One afternoon my husband Alan and I were relaxing on the deck when our Komondor, Eos, began to display what I first thought was a seizure. I immediately grabbed a hold of her to control the spasms. It took me several seconds to realize what was really going on: The dangling end of the choke collar had slipped between the deck boards, and she was choking herself. Thank goodness we were both there. I held her tight against the flooring, and Alan got a pry bar to pull up the board so we could release the collar.
It was incredibly scary for Eos and us. Needless to say, all choke collars were removed from the dogs.
I relayed this story to my veterinarian, and I was told that in that single practice, several dogs died every year from choke-collar accidents.
We continue to use them now, but only when the dogs are at one end of a lead and we’re at the other.
Recently I heard the incredibly devastating news that a friend’s 5-month-old show-prospect puppy (not a Komondor) had accidently died while playing with their other dog in the yard. It appears the two were wrestling, and the older dog had gotten his lower jaw stuck on the puppy’s buckle collar. It was too late to revive the puppy when he was found.
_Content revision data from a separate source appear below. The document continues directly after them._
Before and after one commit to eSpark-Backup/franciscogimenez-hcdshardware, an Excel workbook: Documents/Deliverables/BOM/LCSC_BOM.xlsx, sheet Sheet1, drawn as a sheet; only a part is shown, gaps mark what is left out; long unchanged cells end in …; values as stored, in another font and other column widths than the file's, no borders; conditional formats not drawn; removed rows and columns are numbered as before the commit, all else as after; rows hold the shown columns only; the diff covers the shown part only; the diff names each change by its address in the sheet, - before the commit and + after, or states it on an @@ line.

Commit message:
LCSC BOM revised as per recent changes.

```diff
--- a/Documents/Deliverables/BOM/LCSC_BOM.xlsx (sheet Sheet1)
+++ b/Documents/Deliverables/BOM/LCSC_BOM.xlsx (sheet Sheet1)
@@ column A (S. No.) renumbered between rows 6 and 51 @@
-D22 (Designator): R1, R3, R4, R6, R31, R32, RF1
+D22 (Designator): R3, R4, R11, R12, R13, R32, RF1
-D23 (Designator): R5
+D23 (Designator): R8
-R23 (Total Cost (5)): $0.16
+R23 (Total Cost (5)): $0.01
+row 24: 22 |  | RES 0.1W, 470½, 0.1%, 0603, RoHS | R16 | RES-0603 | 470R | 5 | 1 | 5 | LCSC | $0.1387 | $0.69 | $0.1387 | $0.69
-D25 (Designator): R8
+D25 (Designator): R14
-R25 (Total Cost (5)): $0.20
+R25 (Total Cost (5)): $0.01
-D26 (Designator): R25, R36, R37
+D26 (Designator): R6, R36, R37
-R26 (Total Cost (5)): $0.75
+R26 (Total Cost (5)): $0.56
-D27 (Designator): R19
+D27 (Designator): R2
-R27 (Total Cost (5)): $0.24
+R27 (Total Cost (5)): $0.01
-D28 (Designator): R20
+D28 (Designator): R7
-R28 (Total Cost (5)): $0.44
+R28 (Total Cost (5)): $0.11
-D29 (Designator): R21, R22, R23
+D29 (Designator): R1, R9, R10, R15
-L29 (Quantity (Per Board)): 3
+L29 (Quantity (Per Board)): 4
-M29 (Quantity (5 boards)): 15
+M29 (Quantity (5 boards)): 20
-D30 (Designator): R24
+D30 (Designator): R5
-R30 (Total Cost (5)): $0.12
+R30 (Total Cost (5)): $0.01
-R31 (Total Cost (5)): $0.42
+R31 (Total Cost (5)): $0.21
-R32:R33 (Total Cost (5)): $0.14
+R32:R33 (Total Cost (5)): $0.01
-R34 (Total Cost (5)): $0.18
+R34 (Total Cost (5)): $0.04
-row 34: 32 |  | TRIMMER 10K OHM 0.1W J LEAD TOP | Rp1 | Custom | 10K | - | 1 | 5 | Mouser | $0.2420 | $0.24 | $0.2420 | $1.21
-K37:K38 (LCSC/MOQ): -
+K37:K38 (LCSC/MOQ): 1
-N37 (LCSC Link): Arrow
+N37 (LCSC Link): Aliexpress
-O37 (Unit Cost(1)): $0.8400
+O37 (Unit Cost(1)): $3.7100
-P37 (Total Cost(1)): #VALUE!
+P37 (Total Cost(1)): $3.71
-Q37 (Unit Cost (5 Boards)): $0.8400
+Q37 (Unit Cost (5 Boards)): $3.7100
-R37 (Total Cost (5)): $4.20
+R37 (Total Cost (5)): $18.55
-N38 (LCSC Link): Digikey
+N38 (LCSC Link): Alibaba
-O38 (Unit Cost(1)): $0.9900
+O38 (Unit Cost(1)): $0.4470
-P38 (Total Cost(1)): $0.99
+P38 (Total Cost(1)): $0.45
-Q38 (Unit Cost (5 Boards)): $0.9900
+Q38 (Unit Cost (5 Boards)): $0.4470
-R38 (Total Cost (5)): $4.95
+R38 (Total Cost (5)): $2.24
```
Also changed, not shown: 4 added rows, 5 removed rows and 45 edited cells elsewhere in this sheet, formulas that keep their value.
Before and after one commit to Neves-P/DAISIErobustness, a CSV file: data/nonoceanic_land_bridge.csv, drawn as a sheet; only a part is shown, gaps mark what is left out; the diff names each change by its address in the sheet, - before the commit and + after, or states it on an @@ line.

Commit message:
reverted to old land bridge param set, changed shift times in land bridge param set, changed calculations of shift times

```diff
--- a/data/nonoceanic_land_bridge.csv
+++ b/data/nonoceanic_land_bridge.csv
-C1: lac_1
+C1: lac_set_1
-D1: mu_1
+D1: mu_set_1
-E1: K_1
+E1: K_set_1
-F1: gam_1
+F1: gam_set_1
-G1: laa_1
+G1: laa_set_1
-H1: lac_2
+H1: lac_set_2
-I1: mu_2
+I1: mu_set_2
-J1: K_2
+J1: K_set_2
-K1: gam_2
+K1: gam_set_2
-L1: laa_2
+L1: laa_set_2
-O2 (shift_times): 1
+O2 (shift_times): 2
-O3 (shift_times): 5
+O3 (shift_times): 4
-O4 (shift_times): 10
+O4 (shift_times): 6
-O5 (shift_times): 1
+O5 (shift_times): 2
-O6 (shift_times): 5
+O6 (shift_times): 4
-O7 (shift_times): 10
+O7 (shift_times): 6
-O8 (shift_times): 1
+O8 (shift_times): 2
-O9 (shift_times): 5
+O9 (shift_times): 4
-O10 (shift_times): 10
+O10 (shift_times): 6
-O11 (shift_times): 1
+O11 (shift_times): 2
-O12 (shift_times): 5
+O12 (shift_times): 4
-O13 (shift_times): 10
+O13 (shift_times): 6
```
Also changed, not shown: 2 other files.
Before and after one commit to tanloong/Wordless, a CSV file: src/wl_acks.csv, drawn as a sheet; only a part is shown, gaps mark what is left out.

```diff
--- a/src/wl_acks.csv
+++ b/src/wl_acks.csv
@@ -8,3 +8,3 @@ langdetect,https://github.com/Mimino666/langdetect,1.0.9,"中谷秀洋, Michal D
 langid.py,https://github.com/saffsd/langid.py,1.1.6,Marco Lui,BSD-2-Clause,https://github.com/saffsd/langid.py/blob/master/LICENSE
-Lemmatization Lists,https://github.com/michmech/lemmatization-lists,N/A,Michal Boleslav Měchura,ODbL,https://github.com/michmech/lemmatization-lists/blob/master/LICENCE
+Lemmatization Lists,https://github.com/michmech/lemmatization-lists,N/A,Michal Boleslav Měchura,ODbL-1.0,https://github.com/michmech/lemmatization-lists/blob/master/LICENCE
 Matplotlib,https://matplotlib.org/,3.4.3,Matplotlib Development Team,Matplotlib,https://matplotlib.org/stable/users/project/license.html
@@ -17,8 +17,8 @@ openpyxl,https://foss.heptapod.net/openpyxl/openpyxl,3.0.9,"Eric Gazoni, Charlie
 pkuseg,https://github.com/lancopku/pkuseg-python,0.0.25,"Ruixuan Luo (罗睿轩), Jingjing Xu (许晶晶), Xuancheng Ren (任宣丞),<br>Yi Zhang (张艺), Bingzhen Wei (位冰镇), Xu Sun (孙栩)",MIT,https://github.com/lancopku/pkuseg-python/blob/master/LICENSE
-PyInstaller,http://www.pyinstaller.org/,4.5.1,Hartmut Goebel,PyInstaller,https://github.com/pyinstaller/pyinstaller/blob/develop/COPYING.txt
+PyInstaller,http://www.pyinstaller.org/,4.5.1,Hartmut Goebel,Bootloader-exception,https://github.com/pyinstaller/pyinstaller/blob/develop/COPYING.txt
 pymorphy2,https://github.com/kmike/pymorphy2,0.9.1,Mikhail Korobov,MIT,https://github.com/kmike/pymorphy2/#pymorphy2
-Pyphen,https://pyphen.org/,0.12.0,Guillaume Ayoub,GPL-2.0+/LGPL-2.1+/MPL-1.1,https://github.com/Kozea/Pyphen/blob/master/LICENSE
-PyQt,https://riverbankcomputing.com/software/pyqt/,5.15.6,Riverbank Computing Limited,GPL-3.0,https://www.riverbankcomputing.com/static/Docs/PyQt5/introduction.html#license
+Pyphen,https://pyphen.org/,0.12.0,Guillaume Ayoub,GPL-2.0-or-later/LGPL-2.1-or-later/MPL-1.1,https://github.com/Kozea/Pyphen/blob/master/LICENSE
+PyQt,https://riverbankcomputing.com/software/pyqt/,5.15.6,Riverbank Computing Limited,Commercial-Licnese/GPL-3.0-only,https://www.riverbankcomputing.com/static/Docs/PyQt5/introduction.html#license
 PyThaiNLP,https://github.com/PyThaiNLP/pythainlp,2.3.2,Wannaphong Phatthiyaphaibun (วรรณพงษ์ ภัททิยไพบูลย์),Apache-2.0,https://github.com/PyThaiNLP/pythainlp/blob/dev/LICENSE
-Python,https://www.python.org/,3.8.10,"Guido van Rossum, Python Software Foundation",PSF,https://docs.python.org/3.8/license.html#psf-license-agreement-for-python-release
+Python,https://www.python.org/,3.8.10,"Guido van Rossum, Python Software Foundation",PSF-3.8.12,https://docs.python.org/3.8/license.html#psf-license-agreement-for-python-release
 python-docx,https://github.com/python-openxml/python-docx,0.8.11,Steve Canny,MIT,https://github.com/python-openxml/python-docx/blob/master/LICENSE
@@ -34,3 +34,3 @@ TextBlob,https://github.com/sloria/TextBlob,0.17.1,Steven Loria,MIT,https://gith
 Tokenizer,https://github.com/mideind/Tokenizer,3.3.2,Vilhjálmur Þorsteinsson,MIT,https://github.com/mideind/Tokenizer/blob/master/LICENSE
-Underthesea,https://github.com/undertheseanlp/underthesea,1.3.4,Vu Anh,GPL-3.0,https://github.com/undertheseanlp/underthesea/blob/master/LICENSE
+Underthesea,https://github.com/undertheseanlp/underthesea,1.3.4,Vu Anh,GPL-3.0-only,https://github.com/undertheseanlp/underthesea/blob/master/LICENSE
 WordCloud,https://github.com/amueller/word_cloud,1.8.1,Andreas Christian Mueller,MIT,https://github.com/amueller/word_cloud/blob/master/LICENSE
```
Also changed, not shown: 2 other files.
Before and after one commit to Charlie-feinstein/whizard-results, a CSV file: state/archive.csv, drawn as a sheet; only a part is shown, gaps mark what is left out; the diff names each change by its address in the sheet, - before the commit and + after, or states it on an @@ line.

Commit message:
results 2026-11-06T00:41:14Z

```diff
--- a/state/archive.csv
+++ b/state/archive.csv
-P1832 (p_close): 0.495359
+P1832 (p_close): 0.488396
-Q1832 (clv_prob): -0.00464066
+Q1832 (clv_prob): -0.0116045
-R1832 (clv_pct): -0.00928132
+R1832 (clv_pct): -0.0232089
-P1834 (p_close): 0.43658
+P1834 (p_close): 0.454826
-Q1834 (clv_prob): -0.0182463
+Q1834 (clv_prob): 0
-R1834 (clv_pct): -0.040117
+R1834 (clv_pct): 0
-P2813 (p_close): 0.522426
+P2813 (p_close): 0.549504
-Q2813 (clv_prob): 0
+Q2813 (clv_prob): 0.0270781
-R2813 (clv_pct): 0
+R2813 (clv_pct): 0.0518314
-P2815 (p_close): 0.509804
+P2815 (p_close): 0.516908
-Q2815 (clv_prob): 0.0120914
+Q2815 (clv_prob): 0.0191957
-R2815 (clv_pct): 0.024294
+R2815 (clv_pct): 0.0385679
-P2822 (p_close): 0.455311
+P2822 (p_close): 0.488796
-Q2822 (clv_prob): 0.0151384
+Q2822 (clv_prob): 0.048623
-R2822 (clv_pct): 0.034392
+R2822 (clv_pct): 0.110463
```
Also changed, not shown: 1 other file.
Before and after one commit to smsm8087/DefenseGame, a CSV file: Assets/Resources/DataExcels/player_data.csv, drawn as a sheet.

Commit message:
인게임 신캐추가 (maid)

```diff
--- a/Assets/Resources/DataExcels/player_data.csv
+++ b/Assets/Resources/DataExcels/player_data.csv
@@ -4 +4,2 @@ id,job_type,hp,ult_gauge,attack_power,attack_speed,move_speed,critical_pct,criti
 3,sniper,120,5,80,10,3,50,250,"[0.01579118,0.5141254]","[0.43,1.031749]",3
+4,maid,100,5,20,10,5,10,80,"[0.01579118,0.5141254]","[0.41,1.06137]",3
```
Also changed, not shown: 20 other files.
We have a dilemma: Go “naked” and risk the dog not having identification or something to grab onto, cords notwithstanding, or leave regular buckle collars on and accept the risks?
Your dog’s risk increases depending on the following: how often they are in a crate with collar on; whether they wrestle with other dogs; and whether there is anything in the yard a collar could get caught on—branches, fencing, decks?
Your dog’s environment probably poses some risks. If your dog can’t go “naked,” what are the options?
There are several brands of safety collars currently available. One is the Keep Safe breakaway collar. The design of this collar is a connection between two “D” rings. With minimal force, the tab breaks away, allowing the dog to be free of the collar. You must snap the lead clip through both “D” rings to ensure a secure walk.
Another breakaway collar is called Tazlab. This collar stretches between its two rings, allowing the dog to back out of the collar if it gets hung up on anything.
There are numerous places online to purchase both these brands. Read the reviews, look at the designs, and view the demonstration videos to help decide which brand is right for you. I think I’ll try a couple of both and see which one works best for us.
WATCH: Dr. Wendy King of Spears Creek Veterinary Clinic in Elgin, S.C., talks about collar safety.